*** Opening of Data for analysis ***

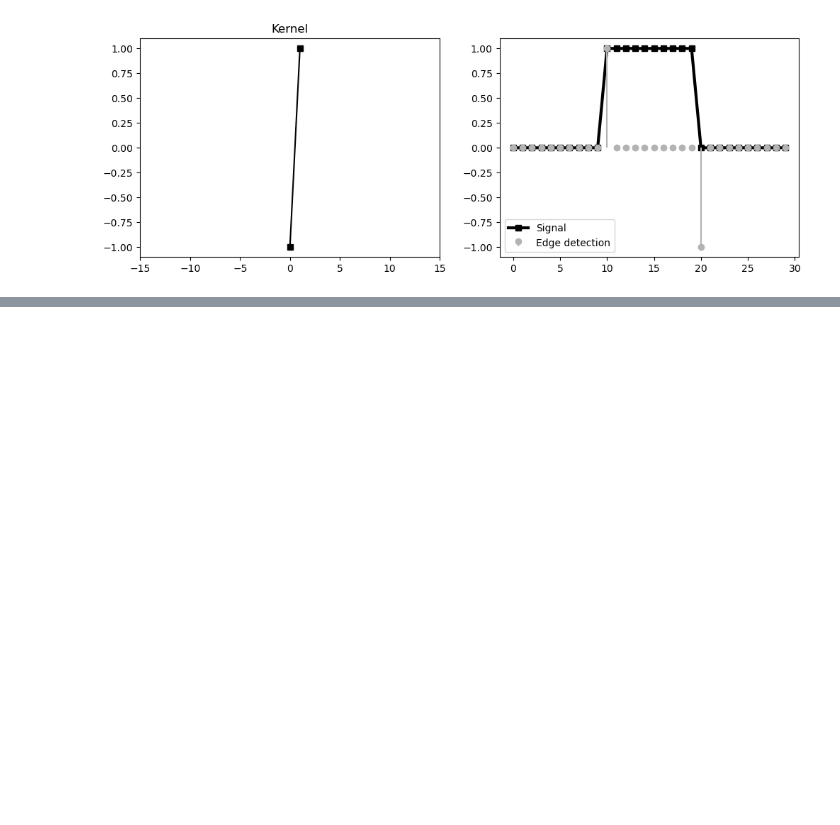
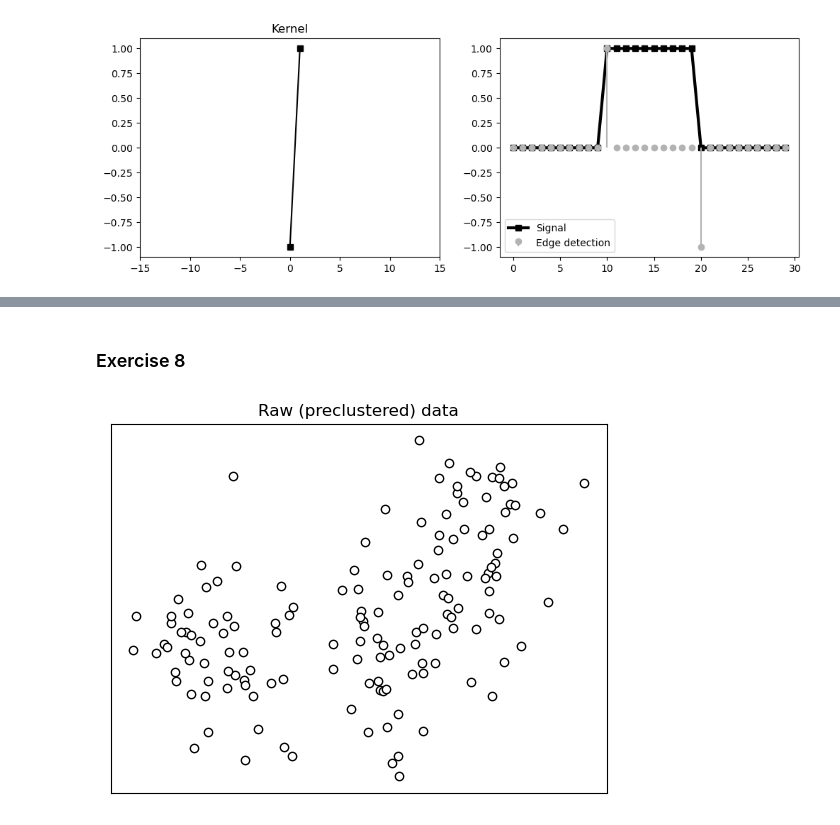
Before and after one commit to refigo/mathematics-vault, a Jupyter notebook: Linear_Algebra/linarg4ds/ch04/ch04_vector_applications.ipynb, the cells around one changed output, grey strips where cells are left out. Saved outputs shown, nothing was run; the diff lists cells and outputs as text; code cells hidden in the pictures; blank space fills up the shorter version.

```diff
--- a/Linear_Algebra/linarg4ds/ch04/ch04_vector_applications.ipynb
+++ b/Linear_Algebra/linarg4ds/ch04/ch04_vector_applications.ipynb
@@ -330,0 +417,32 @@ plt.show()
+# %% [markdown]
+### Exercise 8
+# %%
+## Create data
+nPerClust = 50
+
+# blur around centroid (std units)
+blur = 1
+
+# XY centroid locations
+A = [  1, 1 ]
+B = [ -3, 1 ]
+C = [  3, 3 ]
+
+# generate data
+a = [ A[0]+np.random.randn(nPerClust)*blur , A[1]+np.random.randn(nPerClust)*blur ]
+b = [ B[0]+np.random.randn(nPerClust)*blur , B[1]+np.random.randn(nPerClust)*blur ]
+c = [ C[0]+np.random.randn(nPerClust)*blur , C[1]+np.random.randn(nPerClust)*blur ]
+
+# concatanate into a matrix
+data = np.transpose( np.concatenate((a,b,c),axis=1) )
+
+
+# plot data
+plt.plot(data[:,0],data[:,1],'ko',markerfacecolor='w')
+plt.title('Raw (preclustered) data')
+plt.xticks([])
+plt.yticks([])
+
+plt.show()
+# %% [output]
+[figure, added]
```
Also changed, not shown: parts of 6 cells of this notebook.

*** Close of Data for analysis ***
*** Opening of Data for analysis ***

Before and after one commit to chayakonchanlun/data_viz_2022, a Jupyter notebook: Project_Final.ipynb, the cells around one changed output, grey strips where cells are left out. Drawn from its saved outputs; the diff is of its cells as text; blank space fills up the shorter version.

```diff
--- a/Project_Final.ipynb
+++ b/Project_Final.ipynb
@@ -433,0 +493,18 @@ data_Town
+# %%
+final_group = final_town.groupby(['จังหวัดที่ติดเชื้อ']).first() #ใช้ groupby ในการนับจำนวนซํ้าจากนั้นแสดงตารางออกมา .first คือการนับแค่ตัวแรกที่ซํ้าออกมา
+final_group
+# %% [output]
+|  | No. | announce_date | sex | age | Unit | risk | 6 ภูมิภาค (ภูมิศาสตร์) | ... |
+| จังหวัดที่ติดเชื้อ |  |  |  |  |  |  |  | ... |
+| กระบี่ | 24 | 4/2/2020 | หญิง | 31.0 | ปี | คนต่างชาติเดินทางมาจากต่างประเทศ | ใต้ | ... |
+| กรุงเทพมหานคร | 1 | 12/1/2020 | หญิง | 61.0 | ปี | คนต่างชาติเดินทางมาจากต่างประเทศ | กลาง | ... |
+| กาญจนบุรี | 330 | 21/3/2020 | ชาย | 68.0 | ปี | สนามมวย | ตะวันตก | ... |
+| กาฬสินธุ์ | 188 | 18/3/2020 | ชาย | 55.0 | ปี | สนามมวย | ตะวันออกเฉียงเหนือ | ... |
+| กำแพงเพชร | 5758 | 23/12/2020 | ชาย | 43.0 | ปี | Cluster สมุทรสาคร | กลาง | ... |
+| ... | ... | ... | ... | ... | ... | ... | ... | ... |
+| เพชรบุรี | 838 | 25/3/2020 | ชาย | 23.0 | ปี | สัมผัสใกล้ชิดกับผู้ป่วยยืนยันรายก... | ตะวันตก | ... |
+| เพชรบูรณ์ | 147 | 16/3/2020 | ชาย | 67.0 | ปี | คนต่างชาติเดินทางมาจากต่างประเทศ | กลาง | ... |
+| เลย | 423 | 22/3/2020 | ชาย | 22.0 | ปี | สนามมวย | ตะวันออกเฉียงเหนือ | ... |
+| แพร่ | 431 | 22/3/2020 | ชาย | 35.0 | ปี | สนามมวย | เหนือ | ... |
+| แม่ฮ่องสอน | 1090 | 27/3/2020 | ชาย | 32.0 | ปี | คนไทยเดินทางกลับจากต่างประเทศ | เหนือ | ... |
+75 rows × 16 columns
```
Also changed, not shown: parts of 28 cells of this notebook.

*** Close of Data for analysis ***
*** Opening of Data for analysis ***

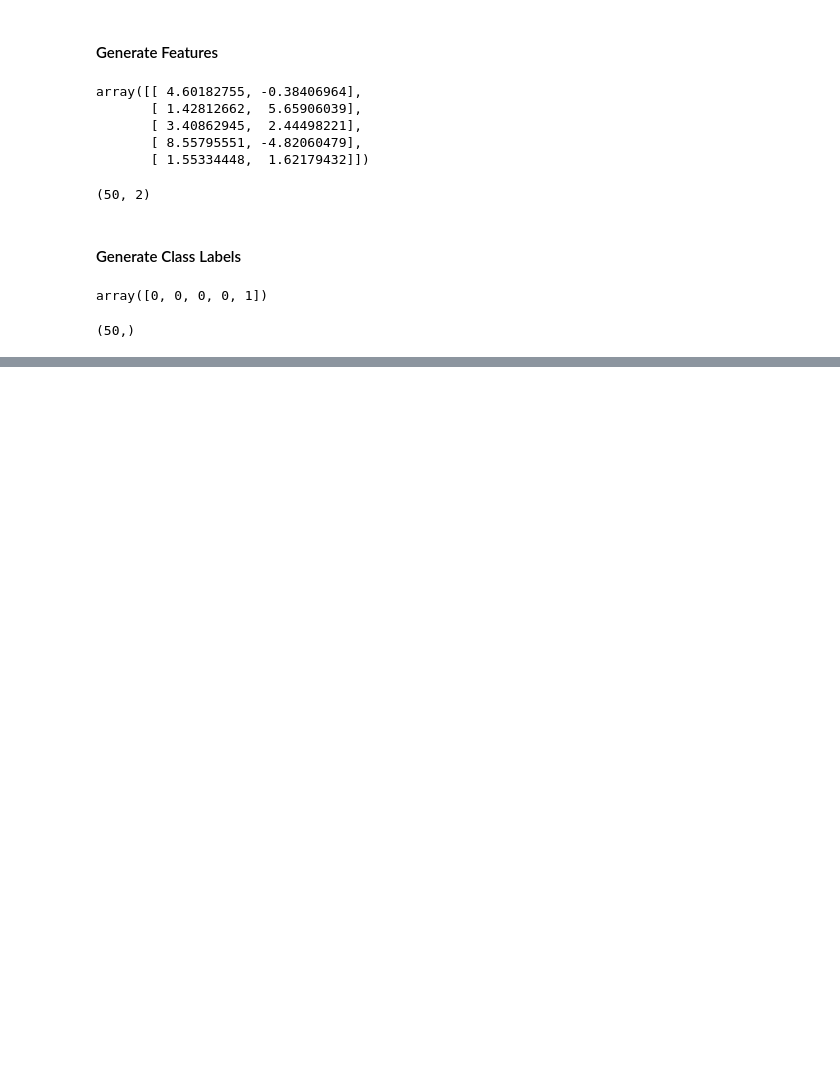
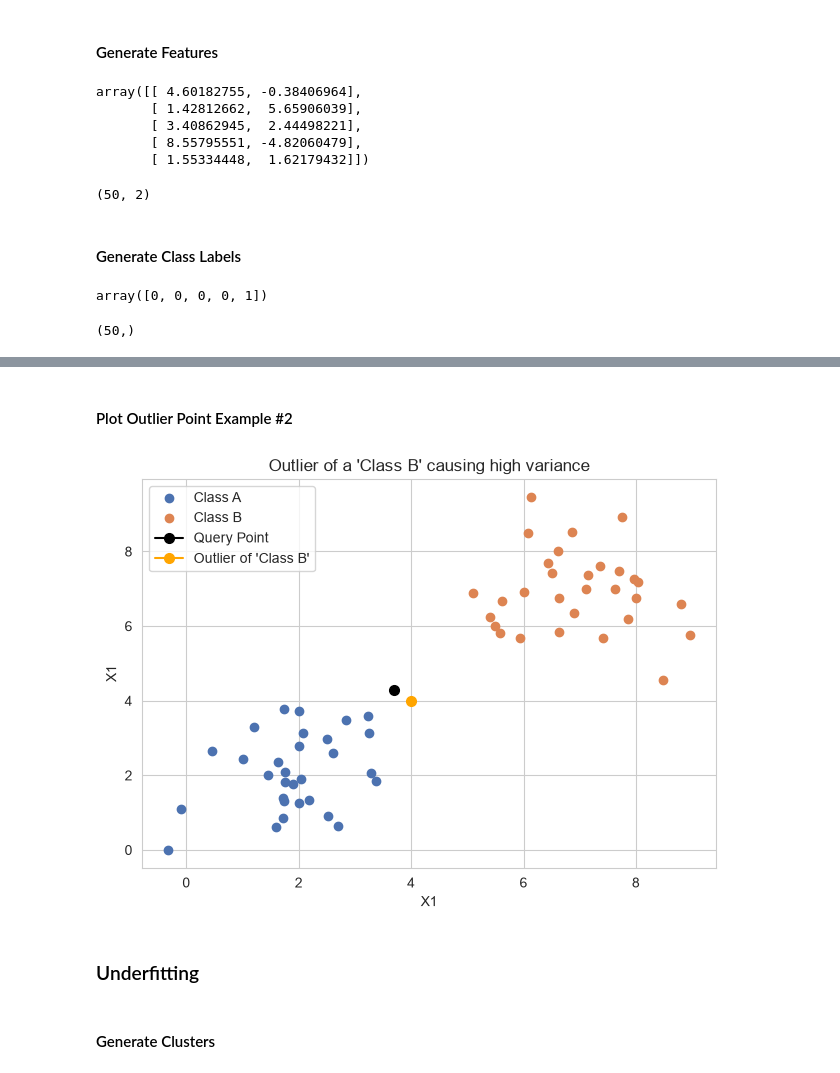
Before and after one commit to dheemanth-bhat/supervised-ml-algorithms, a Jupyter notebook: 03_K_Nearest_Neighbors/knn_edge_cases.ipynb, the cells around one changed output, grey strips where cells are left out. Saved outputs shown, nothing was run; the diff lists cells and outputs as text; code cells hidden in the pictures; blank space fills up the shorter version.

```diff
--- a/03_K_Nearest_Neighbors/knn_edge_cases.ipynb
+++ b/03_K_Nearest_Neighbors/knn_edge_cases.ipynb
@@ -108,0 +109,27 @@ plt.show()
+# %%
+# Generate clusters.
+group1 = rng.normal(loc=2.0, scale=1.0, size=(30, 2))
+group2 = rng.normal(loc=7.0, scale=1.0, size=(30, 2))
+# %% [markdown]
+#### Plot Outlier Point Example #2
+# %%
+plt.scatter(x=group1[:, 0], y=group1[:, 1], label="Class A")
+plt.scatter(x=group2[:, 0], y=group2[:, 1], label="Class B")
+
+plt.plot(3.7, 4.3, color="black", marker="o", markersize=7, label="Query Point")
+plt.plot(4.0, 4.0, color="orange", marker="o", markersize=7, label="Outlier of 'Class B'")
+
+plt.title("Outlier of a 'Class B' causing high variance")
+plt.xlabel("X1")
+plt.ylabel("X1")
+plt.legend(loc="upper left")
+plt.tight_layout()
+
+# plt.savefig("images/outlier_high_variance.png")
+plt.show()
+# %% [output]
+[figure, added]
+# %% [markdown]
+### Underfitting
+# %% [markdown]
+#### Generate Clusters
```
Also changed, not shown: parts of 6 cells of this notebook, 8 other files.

*** Close of Data for analysis ***

How to complete this task:
Copy, exactly and only, the lines above that begin with the one containing "Before and after one commit to refigo/mathematics-vault, a" and finish with the one containing "Also changed, not shown: parts of 6 cells of this notebook.".

Exercise output:
Before and after one commit to refigo/mathematics-vault, a Jupyter notebook: Linear_Algebra/linarg4ds/ch04/ch04_vector_applications.ipynb, the cells around one changed output, grey strips where cells are left out. Saved outputs shown, nothing was run; the diff lists cells and outputs as text; code cells hidden in the pictures; blank space fills up the shorter version.

```diff
--- a/Linear_Algebra/linarg4ds/ch04/ch04_vector_applications.ipynb
+++ b/Linear_Algebra/linarg4ds/ch04/ch04_vector_applications.ipynb
@@ -330,0 +417,32 @@ plt.show()
+# %% [markdown]
+### Exercise 8
+# %%
+## Create data
+nPerClust = 50
+
+# blur around centroid (std units)
+blur = 1
+
+# XY centroid locations
+A = [  1, 1 ]
+B = [ -3, 1 ]
+C = [  3, 3 ]
+
+# generate data
+a = [ A[0]+np.random.randn(nPerClust)*blur , A[1]+np.random.randn(nPerClust)*blur ]
+b = [ B[0]+np.random.randn(nPerClust)*blur , B[1]+np.random.randn(nPerClust)*blur ]
+c = [ C[0]+np.random.randn(nPerClust)*blur , C[1]+np.random.randn(nPerClust)*blur ]
+
+# concatanate into a matrix
+data = np.transpose( np.concatenate((a,b,c),axis=1) )
+
+
+# plot data
+plt.plot(data[:,0],data[:,1],'ko',markerfacecolor='w')
+plt.title('Raw (preclustered) data')
+plt.xticks([])
+plt.yticks([])
+
+plt.show()
+# %% [output]
+[figure, added]
```
Also changed, not shown: parts of 6 cells of this notebook.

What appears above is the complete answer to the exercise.